8 Ways to Combat High APR Problems
What is high APR for a credit card and how do you counteract it?
Credit cards have relatively high interest rates compared to other types of debt, like loans. So by comparison, all credit cards have high APR except during 0% promotional offers. But there is a certain limit beyond which credit cards have notably high rates.
- Currently, average credit card APR is around 16%
- Reward credit cards tend to have higher APR, averaging above 16.25%
- If you have bad credit then it means higher APR, too; average APR is currently almost 23.5%
You can find the interest rates for your accounts listed on your monthly credit card statement. They are usually listed in a table somewhere on the first page of your statement. Compare the rates above to your credit card interest rates to see if yours are high.
Again, keep in mind that even if your rates are on par with the rates above, that’s still high. Even with average credit card APR, there could be more efficient ways to pay off your debt. Review the solutions below and consider your options carefully to make an effective plan to eliminate credit card debt.
#1: Negotiate lower interest rates
The first thing you should do if your rates are high compared to rates above is call your creditors. Unlike loans, credit card interest rates are not fixed at the time you open the account. They can change, often because you negotiate to reduce the rate.
Interest rate negotiation is not guaranteed. You will have more success if you:
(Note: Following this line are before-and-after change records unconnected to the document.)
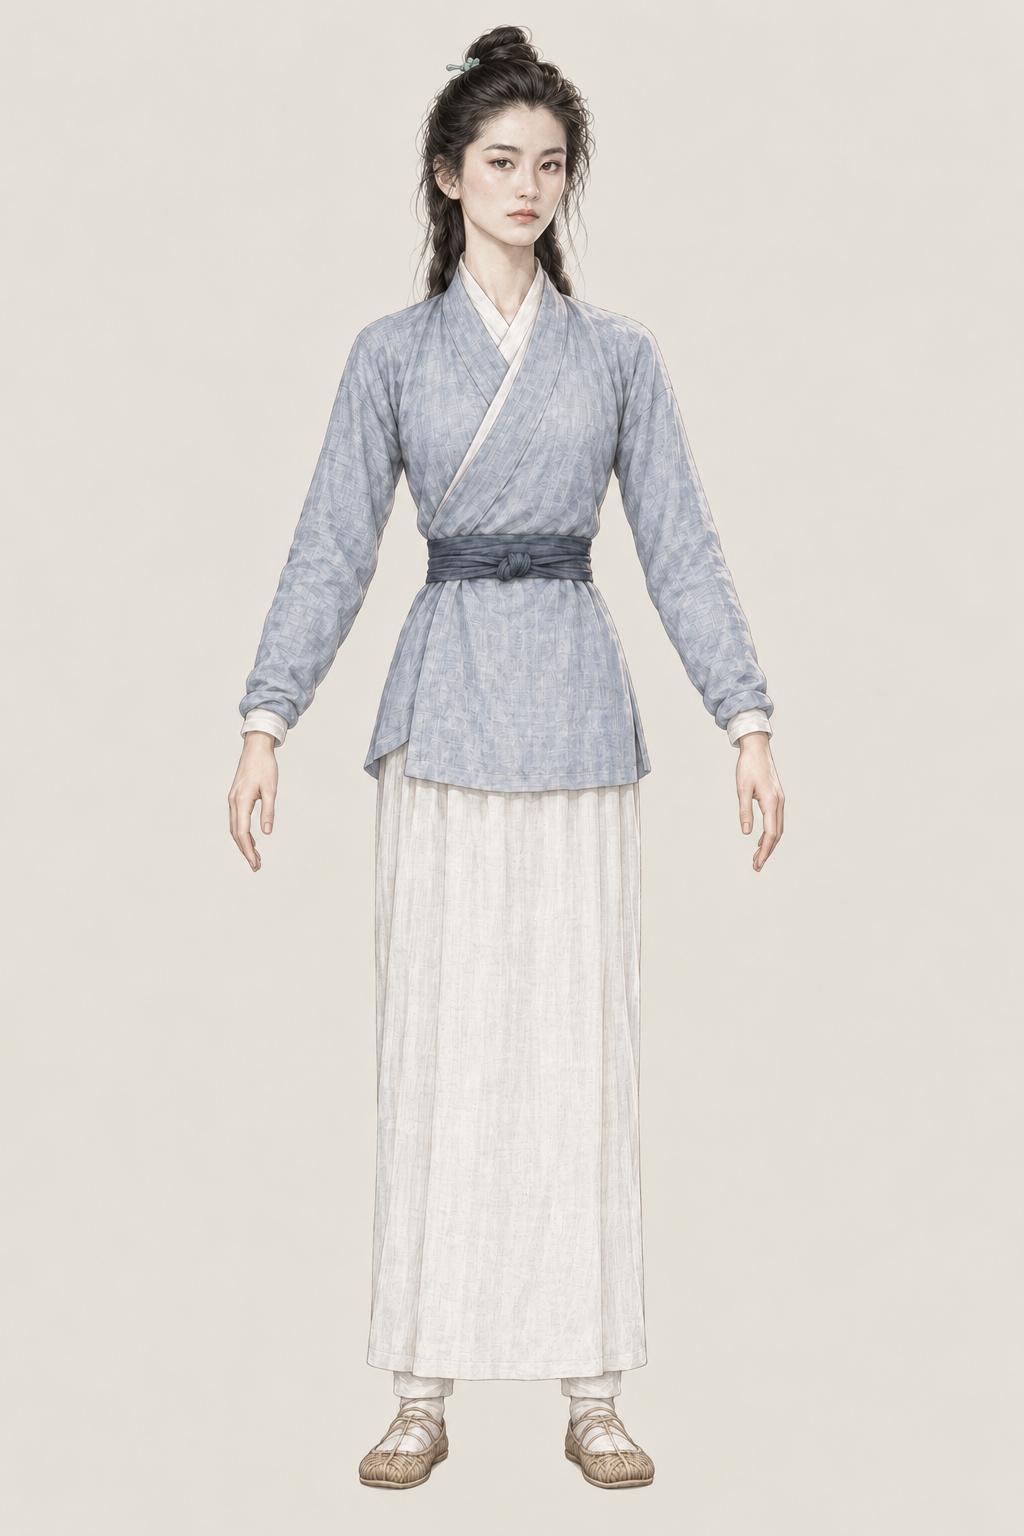
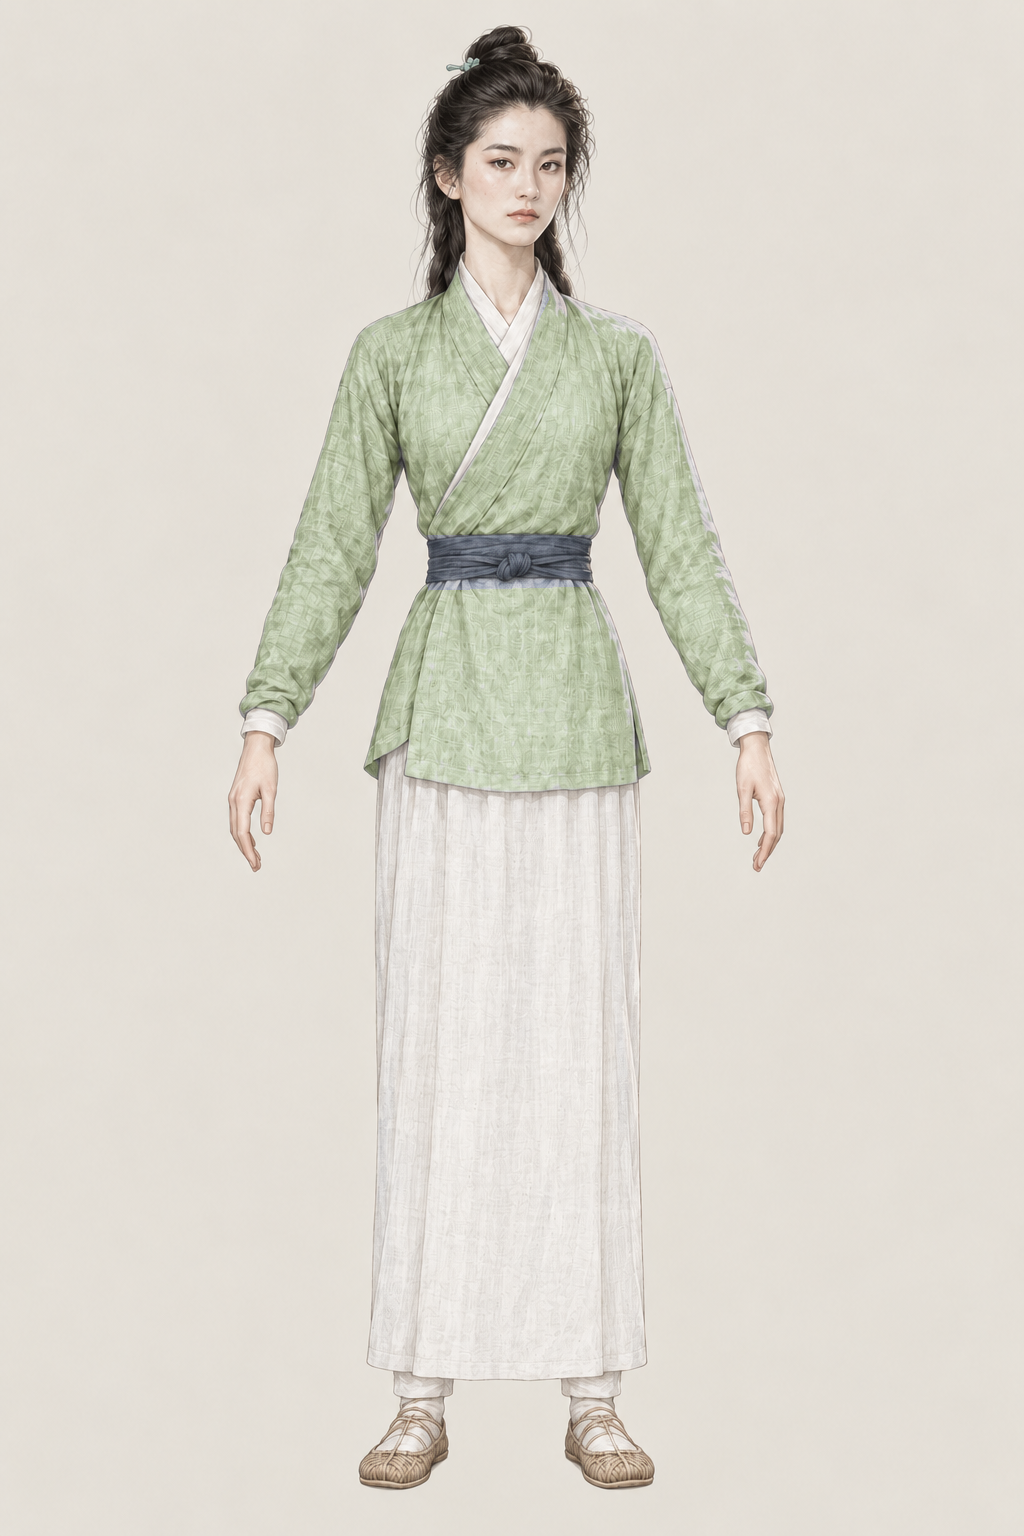
assets: AR-82 原著核对返修 阿青浅蓝上衣改原著浅绿衫
原著摘句已同步提示词；已打开验图；蒙版外0像素变化。

Executed-By: Codex gpt-6.1-sol（AR-82）

Changed region(s): [[0.2188, 0.1875, 0.75, 0.5312]]

diff --git a/assets/default/prompts/characters/ch00-yuenv/npc_aqing.md b/assets/default/prompts/characters/ch00-yuenv/npc_aqing.md
@@ -143,3 +143,7 @@ classic_ref:
 
 - 《越女剑》不分回·阿青出场：“身穿浅绿衫子”；https://www.xuges.com/wuxia/jinyong/ynj/04.htm
 - AR-82 返修约束（本节优先于历史提示词）：只将浅蓝色粗布短上衣改为浅绿色，保留每道衣褶与原布料纹理。白色内领与月白裙、深蓝腰带、腰带垂尾、发辫、竹棒、手和背景全部原样不动。不是改变款式。
+
+
+- 《越女剑》不分回·阿青出场：“身穿浅绿衫子”；https://www.xuges.com/wuxia/jinyong/ynj/04.htm
+- AR-82 返修约束（本节优先于历史提示词）：只将浅绿色粗布短上衣改为浅绿色，保留每道衣褶与原布料纹理。白色内领与月白裙、深蓝腰带、腰带垂尾、发辫、竹棒、手和背景全部原样不动。不是改变款式。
- Always make your payments on time
- Have been a loyal customer for a number of years
- Improved your credit score since you opened the account
- Have not maxed out the account
#2: Target your debt by APR
Even if your creditors agree to reduce your rates, you will still spend money each month on high interest charges as long as you have credit card debt. The only way to avoid interest charges on high APR credit cards is to start a billing and end billing cycles with a zero balance. If you pay off your charges in full every month, high APR won’t be a problem.
If you’re concerned about APR now, it’s probably because you carry balances over from month to month. In this case, you need to implement a debt reduction plan. You streamline your budget to maximize the money you have, then target debts for elimination by APR.
#3: Devote all extra cash to debt elimination
In addition to your debt reduction plan, you should devote all extra cash to paying off your credit card debt. That includes tax refunds, holiday bonuses and birthday cash. You can convert gift cards, sell items you don’t need, pick up a side job – anything to pay off debt.
Remember, the faster you eliminate your debt, the more you minimize interest charges. This is why you pay off debt starting with the highest APR; they cost more each month they linger. By focusing your energy on getting out of debt faster, you rein in runaway interest charges.
#4: Set up a repayment plan with the creditor
If you have multiple credit card debts to repay and you’re struggling meeting the minimum payments, set up repayment plans. Creditors don’t want to send your account to collections. It will be a loss for them, both in revenue and of a loyal customer. They want to keep you and your account in good standing. So, you can make often ask to make payment arrangements when you run into trouble.
They will usually freeze your account temporarily so you can’t make new charges. Then they will set a payment that you need to ensure you can meet every month. Falling off of a repayment plan can result in penalties and the creditor is unlikely to work with you again.
#5: Consolidate the debt with a personal loan
As we mentioned at the top, loans have low interest rates compared to credit cards. So, another solution to challenges with high interest rate credit cards is debt consolidation. You take out a personal loan with a low interest rate, then use the funds to pay off your credit cards. This leaves only the low interest rate loan with a fixed payment to pay back.
Just be careful not to run the balances back up on your high APR credit cards.
#6: Use a credit card balance transfer
You can also consolidate debt using a new credit card. Balance transfer credit cards allow you to transfer existing balances to a new account at 0% APR. That rate only lasts for a certain period of time, known as an introductory period. Once it ends, the regular balance transfer APR on the card kicks in. Currently, the average APR on balance transfer credit cards is slightly over 15%.
The length of the introductory period depends on your credit score; they generally range from 6 months to 18 months. Your goal is to pay off the debt before the real rate applies. This strategy usually only works for limited debt amounts.
#7: Use part of a Home Equity Line of Credit
Most experts would recommend that you should not take out a home equity loan solely for the purpose of paying off credit card debt. However, if you have extra funds from a home equity loan or HELOC, it would lower the interest rate. A Home Equity Line of Credit is a set amount of money you can borrow against based on the equity in your home.
If you have extra funds, you can use some of the money to pay off some credit cards. However, it’s not recommended to borrow against your equity only for credit cards. This effectively converts unsecured debt into secured. Now the debt uses your home as collateral, so if you fall behind on the payments you could face foreclosure.
#8: Enroll in a debt management program
A debt management program is basically a professionally assisted debt consolidation and repayment plan. You enroll through a consumer credit counselling agency. They set up a payment plan that you can afford, then negotiate with your creditors. Even if you couldn’t negotiate lower interest rates, credit counsellors can reduce or eliminate your APR. That’s because the agencies have established relationships with creditors and proven records of success helping borrowers regain stability.